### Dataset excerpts
*** Begin section ***

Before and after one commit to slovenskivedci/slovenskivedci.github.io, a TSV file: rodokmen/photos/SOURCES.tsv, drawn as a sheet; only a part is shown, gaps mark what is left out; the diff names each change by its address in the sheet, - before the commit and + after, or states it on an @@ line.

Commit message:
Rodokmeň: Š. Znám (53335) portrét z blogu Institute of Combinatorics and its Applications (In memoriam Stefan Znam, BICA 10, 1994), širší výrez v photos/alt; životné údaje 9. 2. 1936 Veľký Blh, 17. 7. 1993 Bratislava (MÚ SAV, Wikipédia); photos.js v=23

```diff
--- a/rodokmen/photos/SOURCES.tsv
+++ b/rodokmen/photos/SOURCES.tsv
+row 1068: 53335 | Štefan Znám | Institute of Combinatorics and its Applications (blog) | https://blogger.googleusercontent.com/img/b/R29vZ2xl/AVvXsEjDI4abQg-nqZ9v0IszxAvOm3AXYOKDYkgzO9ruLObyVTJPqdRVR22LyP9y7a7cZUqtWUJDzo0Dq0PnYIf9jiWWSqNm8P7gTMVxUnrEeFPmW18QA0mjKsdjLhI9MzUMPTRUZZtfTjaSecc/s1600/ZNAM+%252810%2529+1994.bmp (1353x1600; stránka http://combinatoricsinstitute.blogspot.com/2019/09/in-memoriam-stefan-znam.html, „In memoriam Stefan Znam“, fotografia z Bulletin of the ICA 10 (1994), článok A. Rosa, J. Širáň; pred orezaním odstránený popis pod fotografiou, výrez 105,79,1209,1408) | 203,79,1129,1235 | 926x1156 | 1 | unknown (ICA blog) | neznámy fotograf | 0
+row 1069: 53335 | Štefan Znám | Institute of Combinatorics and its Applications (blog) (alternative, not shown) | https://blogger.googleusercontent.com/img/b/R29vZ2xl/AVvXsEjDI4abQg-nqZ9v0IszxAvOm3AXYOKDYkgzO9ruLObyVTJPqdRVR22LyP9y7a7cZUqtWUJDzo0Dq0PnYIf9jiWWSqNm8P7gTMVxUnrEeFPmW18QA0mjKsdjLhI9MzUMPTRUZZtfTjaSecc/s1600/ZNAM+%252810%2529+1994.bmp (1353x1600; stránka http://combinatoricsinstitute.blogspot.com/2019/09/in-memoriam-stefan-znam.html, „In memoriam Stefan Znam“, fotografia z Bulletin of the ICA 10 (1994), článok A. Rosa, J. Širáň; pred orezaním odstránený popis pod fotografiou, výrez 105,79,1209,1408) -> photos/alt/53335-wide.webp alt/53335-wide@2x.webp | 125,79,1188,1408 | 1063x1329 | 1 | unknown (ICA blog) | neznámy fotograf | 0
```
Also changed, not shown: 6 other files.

*** End section ***

### Task details
An exact copy of all the records above is needed.

### Exercise response
Before and after one commit to slovenskivedci/slovenskivedci.github.io, a TSV file: rodokmen/photos/SOURCES.tsv, drawn as a sheet; only a part is shown, gaps mark what is left out; the diff names each change by its address in the sheet, - before the commit and + after, or states it on an @@ line.

Commit message:
Rodokmeň: Š. Znám (53335) portrét z blogu Institute of Combinatorics and its Applications (In memoriam Stefan Znam, BICA 10, 1994), širší výrez v photos/alt; životné údaje 9. 2. 1936 Veľký Blh, 17. 7. 1993 Bratislava (MÚ SAV, Wikipédia); photos.js v=23

```diff
--- a/rodokmen/photos/SOURCES.tsv
+++ b/rodokmen/photos/SOURCES.tsv
+row 1068: 53335 | Štefan Znám | Institute of Combinatorics and its Applications (blog) | https://blogger.googleusercontent.com/img/b/R29vZ2xl/AVvXsEjDI4abQg-nqZ9v0IszxAvOm3AXYOKDYkgzO9ruLObyVTJPqdRVR22LyP9y7a7cZUqtWUJDzo0Dq0PnYIf9jiWWSqNm8P7gTMVxUnrEeFPmW18QA0mjKsdjLhI9MzUMPTRUZZtfTjaSecc/s1600/ZNAM+%252810%2529+1994.bmp (1353x1600; stránka http://combinatoricsinstitute.blogspot.com/2019/09/in-memoriam-stefan-znam.html, „In memoriam Stefan Znam“, fotografia z Bulletin of the ICA 10 (1994), článok A. Rosa, J. Širáň; pred orezaním odstránený popis pod fotografiou, výrez 105,79,1209,1408) | 203,79,1129,1235 | 926x1156 | 1 | unknown (ICA blog) | neznámy fotograf | 0
+row 1069: 53335 | Štefan Znám | Institute of Combinatorics and its Applications (blog) (alternative, not shown) | https://blogger.googleusercontent.com/img/b/R29vZ2xl/AVvXsEjDI4abQg-nqZ9v0IszxAvOm3AXYOKDYkgzO9ruLObyVTJPqdRVR22LyP9y7a7cZUqtWUJDzo0Dq0PnYIf9jiWWSqNm8P7gTMVxUnrEeFPmW18QA0mjKsdjLhI9MzUMPTRUZZtfTjaSecc/s1600/ZNAM+%252810%2529+1994.bmp (1353x1600; stránka http://combinatoricsinstitute.blogspot.com/2019/09/in-memoriam-stefan-znam.html, „In memoriam Stefan Znam“, fotografia z Bulletin of the ICA 10 (1994), článok A. Rosa, J. Širáň; pred orezaním odstránený popis pod fotografiou, výrez 105,79,1209,1408) -> photos/alt/53335-wide.webp alt/53335-wide@2x.webp | 125,79,1188,1408 | 1063x1329 | 1 | unknown (ICA blog) | neznámy fotograf | 0
```
Also changed, not shown: 6 other files.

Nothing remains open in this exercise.